Williams researched the Book of Hours and presented it with her fellow graduate students on April 18. She studied if women had anything to do with the production process of the manuscript or if a woman had owned it.
Although the manuscripts were a window into the past, they also very rarely mentioned contemporary women or peasants for that matter, as history at the time was written about the upper class. These manuscripts were all from a European point of view, so students had to read between the lines to see more about the times when the books were written.
“There is evidence of women artists in those times,” Williams said. “But for most of it the huge majority of the work, none of it is signed. We don’t know for sure. The only way they can tell what workshop something came from is because people have their own style, or something unique to them.”

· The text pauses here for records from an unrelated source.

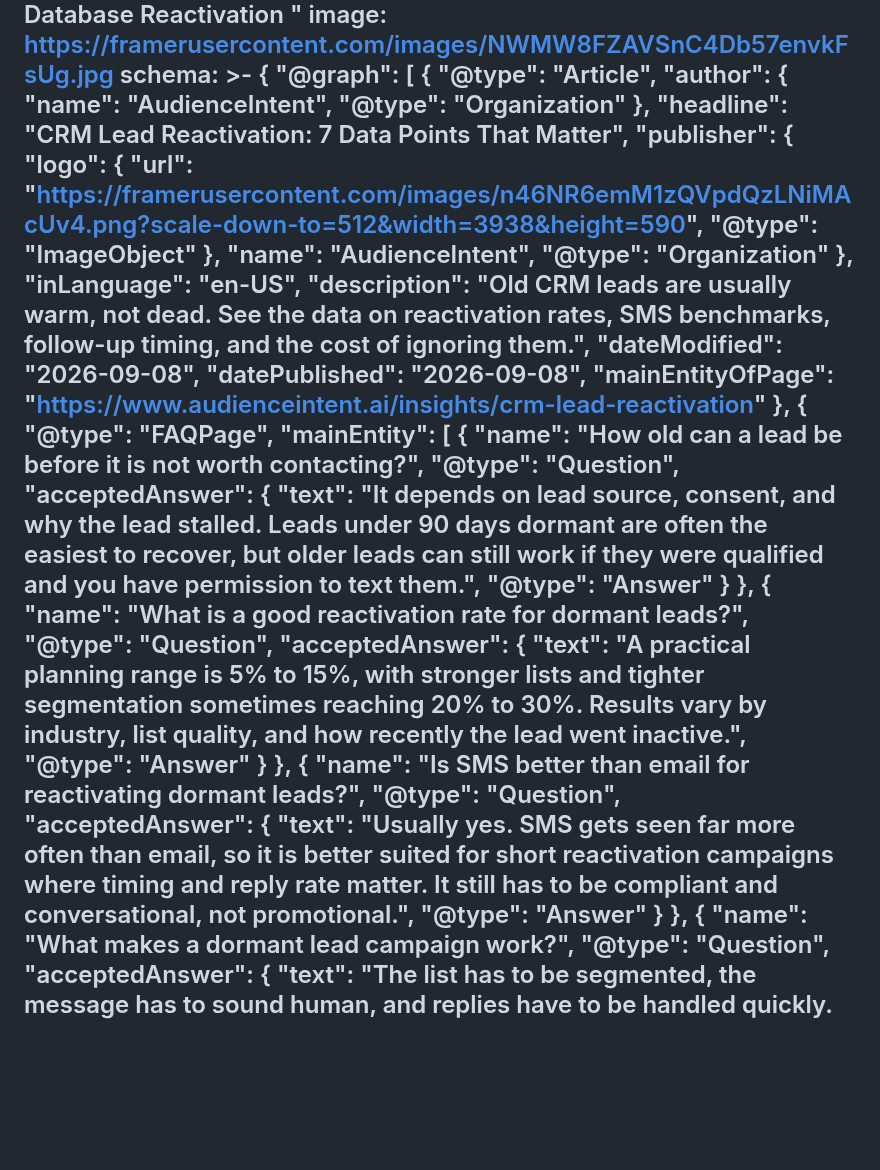
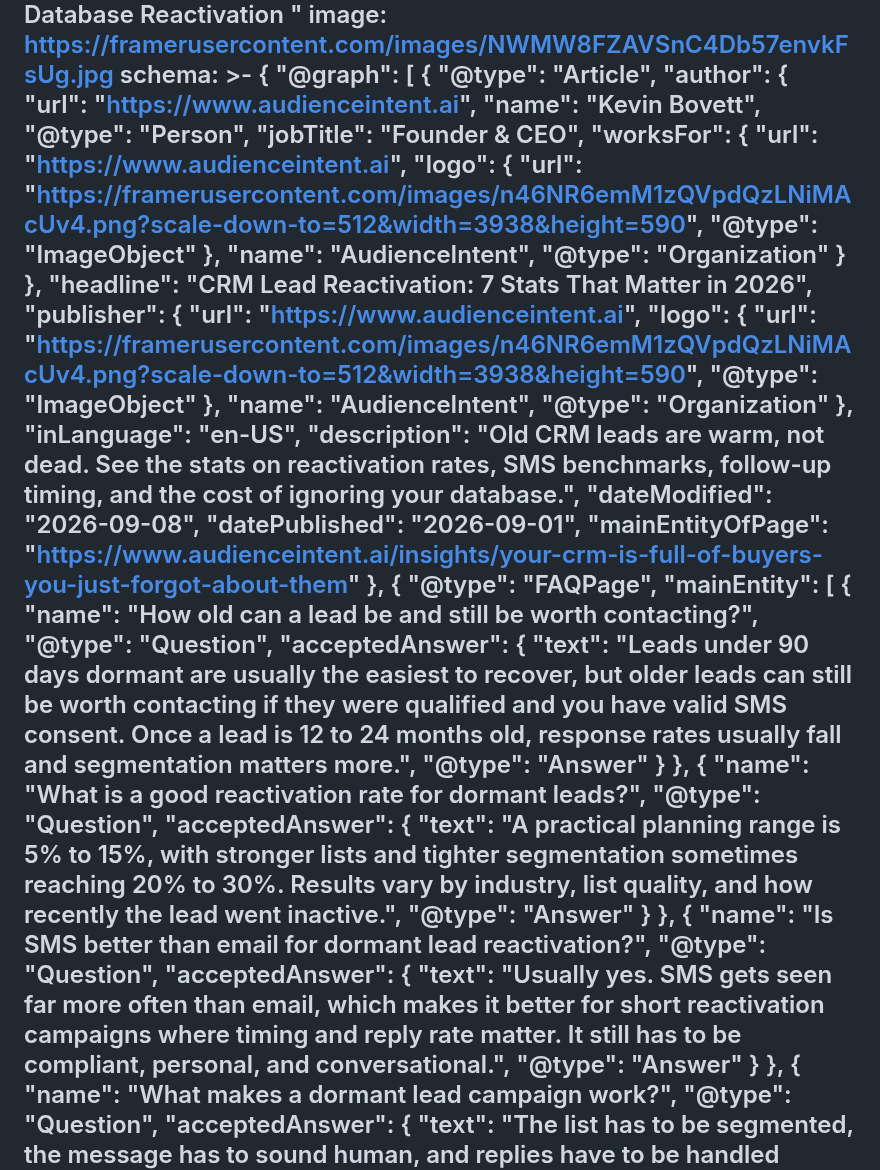
Before and after one commit to AudienceIntent/audienceintent-website, a Markdown page: insights/your-crm-is-full-of-buyers-you-just-forgot-about-them.md, the part around the change. GitHub-like rendering; blank space fills up the shorter version.

Commit message:
Update Insights “your-crm-is-full-of-buyers-you-just-forgot-about-them”

```diff
--- a/insights/your-crm-is-full-of-buyers-you-just-forgot-about-them.md
+++ b/insights/your-crm-is-full-of-buyers-you-just-forgot-about-them.md
@@ -14,11 +14,23 @@ schema: >-
       {
         "@type": "Article",
         "author": {
-          "name": "AudienceIntent",
-          "@type": "Organization"
+          "url": "https://www.audienceintent.ai",
+          "name": "Kevin Bovett",
+          "@type": "Person",
+          "jobTitle": "Founder & CEO",
+          "worksFor": {
+            "url": "https://www.audienceintent.ai",
+            "logo": {
+              "url": "https://framerusercontent.com/images/n46NR6emM1zQVpdQzLNiMAcUv4.png?scale-down-to=512&width=3938&height=590",
+              "@type": "ImageObject"
+            },
+            "name": "AudienceIntent",
+            "@type": "Organization"
+          }
         },
-        "headline": "CRM Lead Reactivation: 7 Data Points That Matter",
+        "headline": "CRM Lead Reactivation: 7 Stats That Matter in 2026",
         "publisher": {
+          "url": "https://www.audienceintent.ai",
           "logo": {
             "url": "https://framerusercontent.com/images/n46NR6emM1zQVpdQzLNiMAcUv4.png?scale-down-to=512&width=3938&height=590",
             "@type": "ImageObject"
@@ -27,19 +39,19 @@ schema: >-
           "@type": "Organization"
         },
         "inLanguage": "en-US",
-        "description": "Old CRM leads are usually warm, not dead. See the data on reactivation rates, SMS benchmarks, follow-up timing, and the cost of ignoring them.",
+        "description": "Old CRM leads are warm, not dead. See the stats on reactivation rates, SMS benchmarks, follow-up timing, and the cost of ignoring your database.",
         "dateModified": "2026-09-08",
-        "datePublished": "2026-09-08",
-        "mainEntityOfPage": "https://www.audienceintent.ai/insights/crm-lead-reactivation"
+        "datePublished": "2026-09-01",
+        "mainEntityOfPage": "https://www.audienceintent.ai/insights/your-crm-is-full-of-buyers-you-just-forgot-about-them"
       },
       {
         "@type": "FAQPage",
         "mainEntity": [
           {
-            "name": "How old can a lead be before it is not worth contacting?",
+            "name": "How old can a lead be and still be worth contacting?",
             "@type": "Question",
             "acceptedAnswer": {
-              "text": "It depends on lead source, consent, and why the lead stalled. Leads under 90 days dormant are often the easiest to recover, but older leads can still work if they were qualified and you have permission to text them.",
+              "text": "Leads under 90 days dormant are usually the easiest to recover, but older leads can still be worth contacting if they were qualified and you have valid SMS consent. Once a lead is 12 to 24 months old, response rates usually fall and segmentation matters more.",
               "@type": "Answer"
             }
           },
@@ -52,10 +64,10 @@ schema: >-
             }
           },
           {
-            "name": "Is SMS better than email for reactivating dormant leads?",
+            "name": "Is SMS better than email for dormant lead reactivation?",
             "@type": "Question",
             "acceptedAnswer": {
-              "text": "Usually yes. SMS gets seen far more often than email, so it is better suited for short reactivation campaigns where timing and reply rate matter. It still has to be compliant and conversational, not promotional.",
+              "text": "Usually yes. SMS gets seen far more often than email, which makes it better for short reactivation campaigns where timing and reply rate matter. It still has to be compliant, personal, and conversational.",
               "@type": "Answer"
             }
           },
```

Despite having the manuscripts for the whole semester, Borland said there were still students who said they would have loved to study them more. She is working with the Library on possibly fundraising to get a permanent collection at OSU.
“You find yourself in awe of them at first, just seeing the kind of history that’s sitting in front of you. And then your first instincts are also to just treat them as if they’re going to disintegrate if you look at them wrong but, in reality, they’re actually pretty hardy, they’ve survived upwards of 800 years.”
“It gives students an opportunity they don’t get otherwise; like the only other time you know people at OSU would have to see material like this is behind the glass at a museum and sometimes an exhibit,” Masood said. “This was getting up close, being able to really look at them, sometimes they get to handle them, it’s a rare opportunity.”
The benefit of having materials up close, like OSU was able to have this spring, was beneficial and something Borland said you can’t get just by looking at a computer screen.
“You can understand certain things from very high res, digitized images,” she said. “But you can’t sense the weight of the book, or how the pages turn or what noises happened, to engage with it, how it smells, and all these things. There’s this kind of sensory physical experience, and I think of it really linking directly to the past, when you touch something that someone in the 13th century also touched.”
Photos By: Jason Wallace and Nina Thornton
Story By: Jordan Bishop | Research Matters Magazine